Structured diff data:
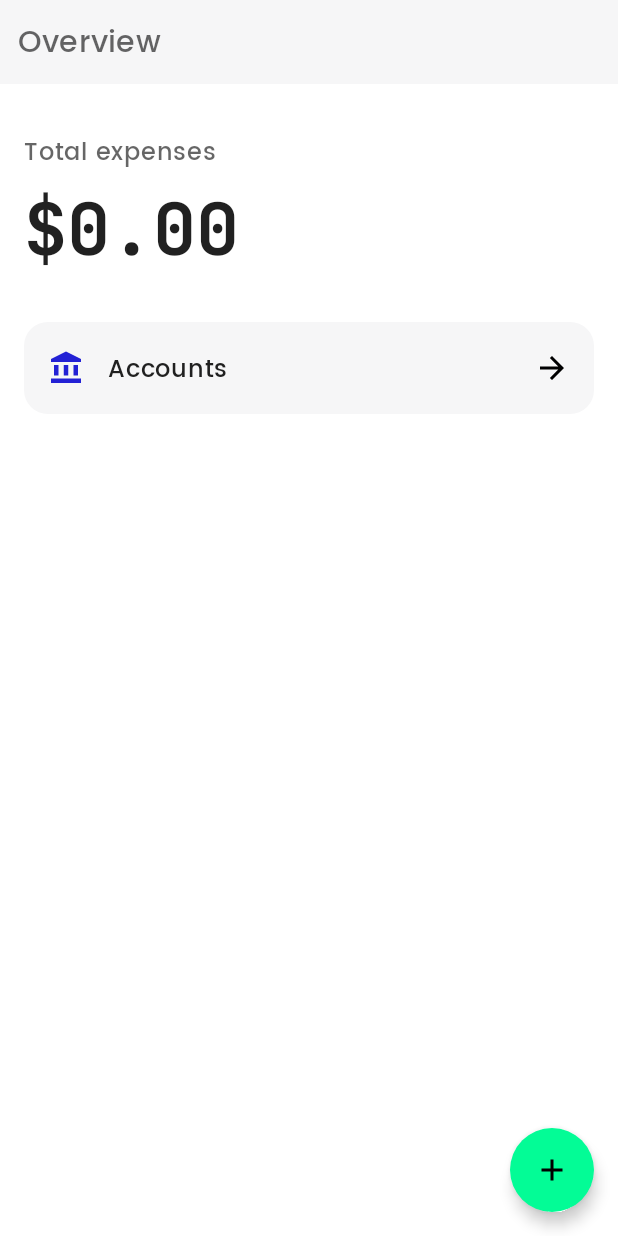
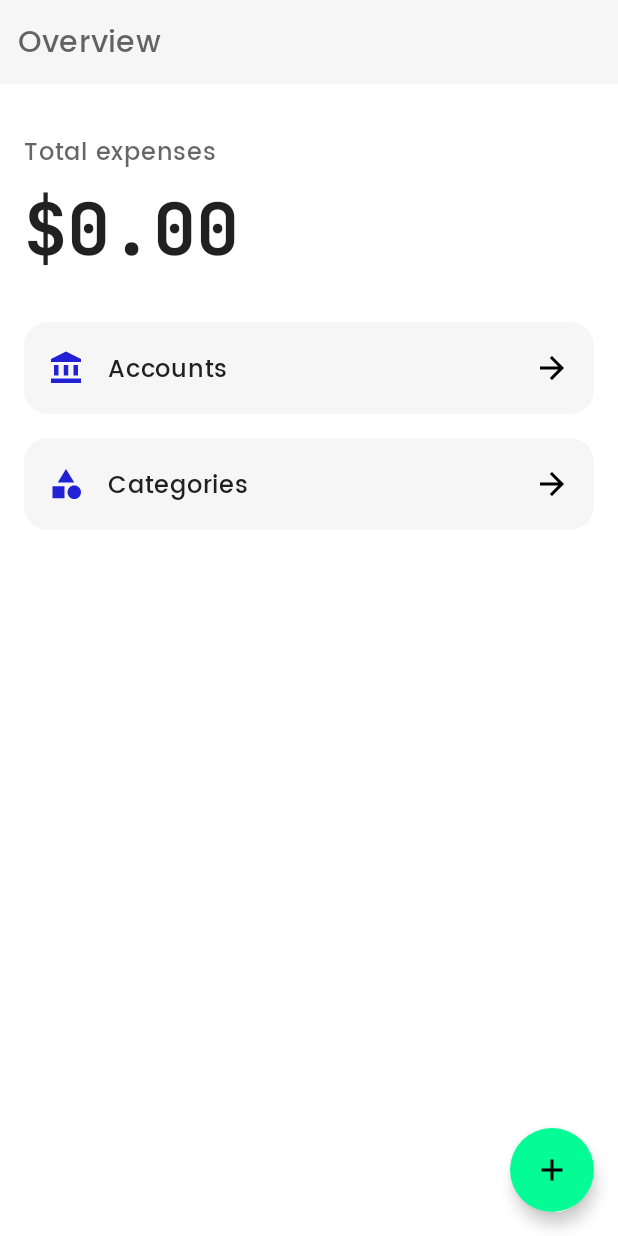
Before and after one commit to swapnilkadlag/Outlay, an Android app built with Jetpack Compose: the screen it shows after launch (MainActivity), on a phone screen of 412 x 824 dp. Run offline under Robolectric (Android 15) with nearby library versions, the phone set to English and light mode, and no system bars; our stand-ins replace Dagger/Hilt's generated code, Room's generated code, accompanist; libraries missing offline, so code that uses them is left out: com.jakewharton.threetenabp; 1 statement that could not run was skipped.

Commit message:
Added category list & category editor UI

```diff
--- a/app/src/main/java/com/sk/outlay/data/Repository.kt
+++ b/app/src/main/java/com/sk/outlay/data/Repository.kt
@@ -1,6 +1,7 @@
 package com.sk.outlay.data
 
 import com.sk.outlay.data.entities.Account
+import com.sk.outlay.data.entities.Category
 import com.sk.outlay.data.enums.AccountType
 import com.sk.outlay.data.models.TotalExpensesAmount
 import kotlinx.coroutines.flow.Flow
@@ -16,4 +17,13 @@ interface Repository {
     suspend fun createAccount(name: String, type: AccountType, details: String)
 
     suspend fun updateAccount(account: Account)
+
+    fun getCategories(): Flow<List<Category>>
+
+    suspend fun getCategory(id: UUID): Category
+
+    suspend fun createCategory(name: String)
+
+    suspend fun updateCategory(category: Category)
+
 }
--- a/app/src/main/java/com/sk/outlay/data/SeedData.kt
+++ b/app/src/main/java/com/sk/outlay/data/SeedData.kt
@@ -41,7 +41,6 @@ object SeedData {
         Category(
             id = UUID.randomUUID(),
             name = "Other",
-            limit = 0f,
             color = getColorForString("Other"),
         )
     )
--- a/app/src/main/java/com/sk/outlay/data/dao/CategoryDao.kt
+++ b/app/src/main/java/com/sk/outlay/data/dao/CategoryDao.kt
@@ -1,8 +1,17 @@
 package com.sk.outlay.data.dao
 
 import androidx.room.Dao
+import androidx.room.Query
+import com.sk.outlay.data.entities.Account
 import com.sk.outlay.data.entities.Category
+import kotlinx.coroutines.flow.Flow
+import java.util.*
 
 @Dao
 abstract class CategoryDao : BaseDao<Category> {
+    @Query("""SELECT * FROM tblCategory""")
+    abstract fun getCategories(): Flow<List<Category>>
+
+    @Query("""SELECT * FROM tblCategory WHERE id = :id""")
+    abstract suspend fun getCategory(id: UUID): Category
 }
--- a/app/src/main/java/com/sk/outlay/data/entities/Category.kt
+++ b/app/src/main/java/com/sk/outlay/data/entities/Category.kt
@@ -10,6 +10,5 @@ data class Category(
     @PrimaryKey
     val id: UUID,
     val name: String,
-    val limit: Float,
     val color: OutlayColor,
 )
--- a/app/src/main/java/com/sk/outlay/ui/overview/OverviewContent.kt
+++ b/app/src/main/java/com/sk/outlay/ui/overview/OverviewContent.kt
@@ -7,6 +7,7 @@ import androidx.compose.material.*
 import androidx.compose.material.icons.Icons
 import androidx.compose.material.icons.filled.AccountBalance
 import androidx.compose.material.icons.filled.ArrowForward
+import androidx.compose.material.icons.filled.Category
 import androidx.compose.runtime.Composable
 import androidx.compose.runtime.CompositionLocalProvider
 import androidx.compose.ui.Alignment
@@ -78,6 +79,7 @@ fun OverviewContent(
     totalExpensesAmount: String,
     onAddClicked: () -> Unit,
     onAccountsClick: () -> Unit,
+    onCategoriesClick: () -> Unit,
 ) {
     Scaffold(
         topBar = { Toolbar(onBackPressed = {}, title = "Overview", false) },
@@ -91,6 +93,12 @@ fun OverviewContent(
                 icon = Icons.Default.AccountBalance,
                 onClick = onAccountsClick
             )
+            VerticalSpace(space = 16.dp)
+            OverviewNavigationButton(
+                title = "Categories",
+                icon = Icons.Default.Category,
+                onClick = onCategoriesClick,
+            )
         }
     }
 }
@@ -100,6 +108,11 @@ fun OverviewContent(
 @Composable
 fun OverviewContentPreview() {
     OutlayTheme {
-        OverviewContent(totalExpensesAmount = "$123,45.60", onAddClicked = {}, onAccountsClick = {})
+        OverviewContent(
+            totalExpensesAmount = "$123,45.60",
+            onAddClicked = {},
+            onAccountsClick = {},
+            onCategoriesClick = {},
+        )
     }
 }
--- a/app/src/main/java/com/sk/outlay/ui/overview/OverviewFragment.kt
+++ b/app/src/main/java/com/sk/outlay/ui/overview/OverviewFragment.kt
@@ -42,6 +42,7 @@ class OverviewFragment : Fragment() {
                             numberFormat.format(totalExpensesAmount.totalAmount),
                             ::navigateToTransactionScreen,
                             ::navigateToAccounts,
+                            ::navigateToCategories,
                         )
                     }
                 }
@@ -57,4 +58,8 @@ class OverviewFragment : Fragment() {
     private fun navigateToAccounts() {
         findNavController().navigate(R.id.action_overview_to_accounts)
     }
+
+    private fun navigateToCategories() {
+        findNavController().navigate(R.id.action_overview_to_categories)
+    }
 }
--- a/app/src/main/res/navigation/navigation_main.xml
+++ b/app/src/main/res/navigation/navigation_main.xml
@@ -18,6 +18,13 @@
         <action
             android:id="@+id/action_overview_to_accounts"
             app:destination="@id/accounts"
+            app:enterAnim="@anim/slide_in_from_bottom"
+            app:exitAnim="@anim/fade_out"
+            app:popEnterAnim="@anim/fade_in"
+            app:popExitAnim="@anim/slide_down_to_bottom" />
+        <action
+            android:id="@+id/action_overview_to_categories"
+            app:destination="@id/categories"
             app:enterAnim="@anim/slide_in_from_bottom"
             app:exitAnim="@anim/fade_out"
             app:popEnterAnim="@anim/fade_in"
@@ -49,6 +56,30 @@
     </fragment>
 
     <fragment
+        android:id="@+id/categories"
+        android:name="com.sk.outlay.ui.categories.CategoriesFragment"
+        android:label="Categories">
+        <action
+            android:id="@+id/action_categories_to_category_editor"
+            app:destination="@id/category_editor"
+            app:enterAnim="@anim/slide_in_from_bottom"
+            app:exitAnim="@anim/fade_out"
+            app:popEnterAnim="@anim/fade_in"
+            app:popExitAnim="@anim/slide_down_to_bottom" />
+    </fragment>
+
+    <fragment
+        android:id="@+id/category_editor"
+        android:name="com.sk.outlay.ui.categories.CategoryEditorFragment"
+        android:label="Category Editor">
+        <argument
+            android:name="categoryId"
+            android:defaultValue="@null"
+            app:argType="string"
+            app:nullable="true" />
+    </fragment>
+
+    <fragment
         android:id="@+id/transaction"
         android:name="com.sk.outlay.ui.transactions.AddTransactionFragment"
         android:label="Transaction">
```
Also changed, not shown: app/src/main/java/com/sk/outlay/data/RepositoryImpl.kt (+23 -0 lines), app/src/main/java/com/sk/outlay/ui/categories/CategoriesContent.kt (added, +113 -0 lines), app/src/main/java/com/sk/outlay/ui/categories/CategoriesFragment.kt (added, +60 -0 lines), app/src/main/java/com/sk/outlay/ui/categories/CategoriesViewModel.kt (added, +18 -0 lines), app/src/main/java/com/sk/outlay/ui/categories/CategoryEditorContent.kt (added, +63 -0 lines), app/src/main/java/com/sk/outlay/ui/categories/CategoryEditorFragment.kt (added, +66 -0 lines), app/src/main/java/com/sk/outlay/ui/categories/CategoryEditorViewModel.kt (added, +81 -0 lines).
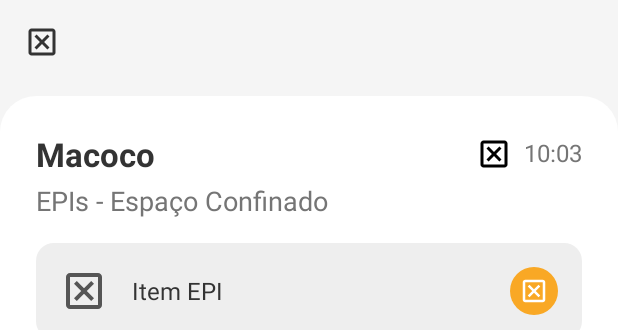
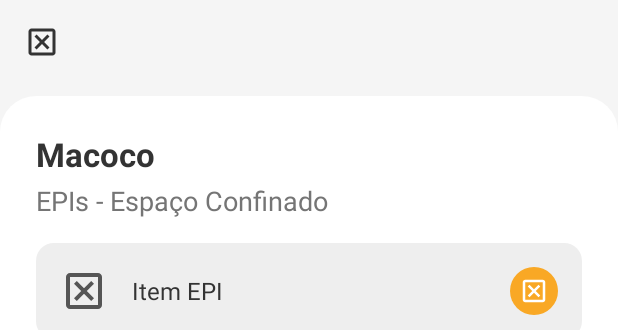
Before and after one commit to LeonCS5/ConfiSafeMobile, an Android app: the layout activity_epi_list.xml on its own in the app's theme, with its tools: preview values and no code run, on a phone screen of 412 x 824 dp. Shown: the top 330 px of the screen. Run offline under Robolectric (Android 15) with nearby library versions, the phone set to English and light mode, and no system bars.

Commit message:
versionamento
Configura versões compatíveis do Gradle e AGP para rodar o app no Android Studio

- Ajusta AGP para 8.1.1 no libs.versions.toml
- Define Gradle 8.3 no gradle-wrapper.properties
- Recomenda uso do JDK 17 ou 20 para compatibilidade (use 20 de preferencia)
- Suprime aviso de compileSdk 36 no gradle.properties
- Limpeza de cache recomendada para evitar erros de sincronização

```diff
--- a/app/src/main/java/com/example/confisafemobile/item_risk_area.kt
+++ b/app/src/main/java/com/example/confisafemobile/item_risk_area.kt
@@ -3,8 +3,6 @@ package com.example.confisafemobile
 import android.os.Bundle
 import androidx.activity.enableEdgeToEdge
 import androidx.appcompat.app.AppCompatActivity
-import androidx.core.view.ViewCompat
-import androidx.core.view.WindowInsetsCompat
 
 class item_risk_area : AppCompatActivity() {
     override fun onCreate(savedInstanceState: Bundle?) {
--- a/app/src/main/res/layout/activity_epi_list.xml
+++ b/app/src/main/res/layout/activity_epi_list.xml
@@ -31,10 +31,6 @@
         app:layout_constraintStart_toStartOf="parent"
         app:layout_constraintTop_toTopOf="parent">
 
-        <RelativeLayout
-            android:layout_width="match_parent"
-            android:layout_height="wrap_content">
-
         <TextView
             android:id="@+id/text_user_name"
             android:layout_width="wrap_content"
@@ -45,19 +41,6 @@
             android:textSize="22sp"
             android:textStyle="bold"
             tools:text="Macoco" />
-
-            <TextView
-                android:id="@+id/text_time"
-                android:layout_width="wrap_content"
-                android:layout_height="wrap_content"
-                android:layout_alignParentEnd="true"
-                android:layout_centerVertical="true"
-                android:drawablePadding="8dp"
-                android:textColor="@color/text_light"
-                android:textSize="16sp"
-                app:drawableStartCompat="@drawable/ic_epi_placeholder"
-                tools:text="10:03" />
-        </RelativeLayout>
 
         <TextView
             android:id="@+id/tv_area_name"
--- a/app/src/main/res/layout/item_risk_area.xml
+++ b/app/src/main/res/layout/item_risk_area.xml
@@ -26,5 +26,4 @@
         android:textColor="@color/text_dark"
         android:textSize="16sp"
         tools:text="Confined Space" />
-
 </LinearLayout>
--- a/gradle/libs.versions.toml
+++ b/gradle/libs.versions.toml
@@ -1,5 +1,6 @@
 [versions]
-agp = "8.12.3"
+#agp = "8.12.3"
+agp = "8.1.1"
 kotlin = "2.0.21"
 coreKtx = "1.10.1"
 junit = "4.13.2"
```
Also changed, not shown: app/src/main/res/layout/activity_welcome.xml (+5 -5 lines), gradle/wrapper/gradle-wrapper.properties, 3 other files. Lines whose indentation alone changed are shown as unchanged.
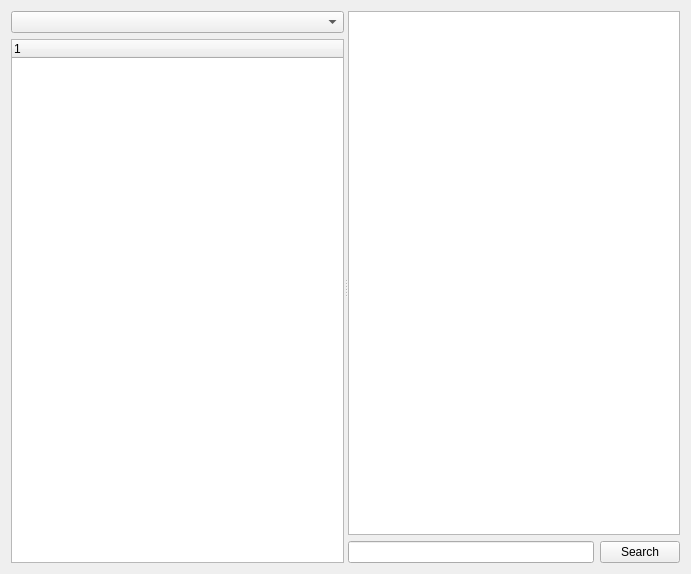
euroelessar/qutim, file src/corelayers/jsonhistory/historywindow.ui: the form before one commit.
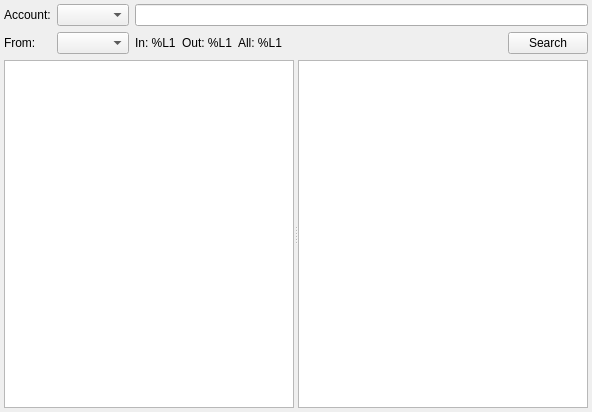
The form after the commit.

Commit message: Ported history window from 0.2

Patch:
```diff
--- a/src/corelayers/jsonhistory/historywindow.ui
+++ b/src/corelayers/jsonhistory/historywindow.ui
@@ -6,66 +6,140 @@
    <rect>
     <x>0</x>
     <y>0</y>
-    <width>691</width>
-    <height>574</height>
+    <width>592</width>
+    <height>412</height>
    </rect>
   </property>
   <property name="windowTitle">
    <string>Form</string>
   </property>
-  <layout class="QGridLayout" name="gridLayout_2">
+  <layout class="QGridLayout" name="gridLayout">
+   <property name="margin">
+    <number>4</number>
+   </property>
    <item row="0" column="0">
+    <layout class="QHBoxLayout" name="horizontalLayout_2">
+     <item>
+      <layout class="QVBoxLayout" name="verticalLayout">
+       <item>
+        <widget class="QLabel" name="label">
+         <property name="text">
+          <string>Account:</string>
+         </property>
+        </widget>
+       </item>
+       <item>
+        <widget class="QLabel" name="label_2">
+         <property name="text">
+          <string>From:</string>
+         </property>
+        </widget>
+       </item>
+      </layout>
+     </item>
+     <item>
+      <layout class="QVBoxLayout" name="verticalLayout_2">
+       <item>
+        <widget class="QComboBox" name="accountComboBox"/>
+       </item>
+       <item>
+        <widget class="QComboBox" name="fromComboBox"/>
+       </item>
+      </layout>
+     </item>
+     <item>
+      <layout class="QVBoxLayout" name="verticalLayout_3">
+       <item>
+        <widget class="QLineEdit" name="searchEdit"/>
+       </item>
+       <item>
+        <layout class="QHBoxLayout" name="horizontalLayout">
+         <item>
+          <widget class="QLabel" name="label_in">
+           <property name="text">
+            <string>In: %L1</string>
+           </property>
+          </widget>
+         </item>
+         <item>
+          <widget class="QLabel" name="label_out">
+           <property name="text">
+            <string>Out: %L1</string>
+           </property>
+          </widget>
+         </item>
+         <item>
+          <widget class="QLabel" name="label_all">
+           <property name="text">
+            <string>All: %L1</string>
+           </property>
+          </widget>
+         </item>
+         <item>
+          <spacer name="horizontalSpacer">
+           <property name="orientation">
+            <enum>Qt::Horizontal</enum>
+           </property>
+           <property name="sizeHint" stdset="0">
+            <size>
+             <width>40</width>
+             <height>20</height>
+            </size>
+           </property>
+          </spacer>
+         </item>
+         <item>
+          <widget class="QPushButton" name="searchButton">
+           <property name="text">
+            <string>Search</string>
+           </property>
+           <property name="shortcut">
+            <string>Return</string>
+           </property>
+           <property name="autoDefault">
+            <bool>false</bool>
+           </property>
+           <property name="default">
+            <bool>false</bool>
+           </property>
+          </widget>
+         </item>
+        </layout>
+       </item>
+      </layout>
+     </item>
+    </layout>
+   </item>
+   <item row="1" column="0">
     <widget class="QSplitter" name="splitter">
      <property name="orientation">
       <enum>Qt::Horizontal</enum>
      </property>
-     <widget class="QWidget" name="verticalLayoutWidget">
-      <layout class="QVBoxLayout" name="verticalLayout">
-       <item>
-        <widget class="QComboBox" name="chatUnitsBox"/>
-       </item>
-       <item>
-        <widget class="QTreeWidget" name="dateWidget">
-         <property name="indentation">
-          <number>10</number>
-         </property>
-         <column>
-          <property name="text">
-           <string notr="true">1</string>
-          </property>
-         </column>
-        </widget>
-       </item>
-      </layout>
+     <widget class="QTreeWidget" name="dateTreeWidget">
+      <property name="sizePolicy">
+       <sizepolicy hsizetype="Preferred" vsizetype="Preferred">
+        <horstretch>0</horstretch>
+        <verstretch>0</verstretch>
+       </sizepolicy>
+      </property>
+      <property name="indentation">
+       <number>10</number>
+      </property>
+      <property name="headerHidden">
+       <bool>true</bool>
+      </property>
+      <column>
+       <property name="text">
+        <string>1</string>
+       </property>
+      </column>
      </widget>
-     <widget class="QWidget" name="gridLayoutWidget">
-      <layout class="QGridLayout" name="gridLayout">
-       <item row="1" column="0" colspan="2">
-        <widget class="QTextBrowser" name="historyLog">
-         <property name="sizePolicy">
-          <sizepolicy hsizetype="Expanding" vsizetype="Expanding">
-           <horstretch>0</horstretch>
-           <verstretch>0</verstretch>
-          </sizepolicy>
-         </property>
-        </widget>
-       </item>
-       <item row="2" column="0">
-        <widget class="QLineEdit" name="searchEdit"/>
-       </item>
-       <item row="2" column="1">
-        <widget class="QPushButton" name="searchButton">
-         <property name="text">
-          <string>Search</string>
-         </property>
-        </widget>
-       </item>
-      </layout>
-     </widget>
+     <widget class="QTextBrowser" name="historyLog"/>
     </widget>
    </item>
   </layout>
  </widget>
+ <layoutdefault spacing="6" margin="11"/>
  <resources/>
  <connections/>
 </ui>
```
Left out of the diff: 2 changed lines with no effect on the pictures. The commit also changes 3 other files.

Your task. Please go through the data above and copy every line that has the word "suspend".

Result for this task.
     suspend fun createAccount(name: String, type: AccountType, details: String)
     suspend fun updateAccount(account: Account)
+    suspend fun getCategory(id: UUID): Category
+    suspend fun createCategory(name: String)
+    suspend fun updateCategory(category: Category)
+    abstract suspend fun getCategory(id: UUID): Category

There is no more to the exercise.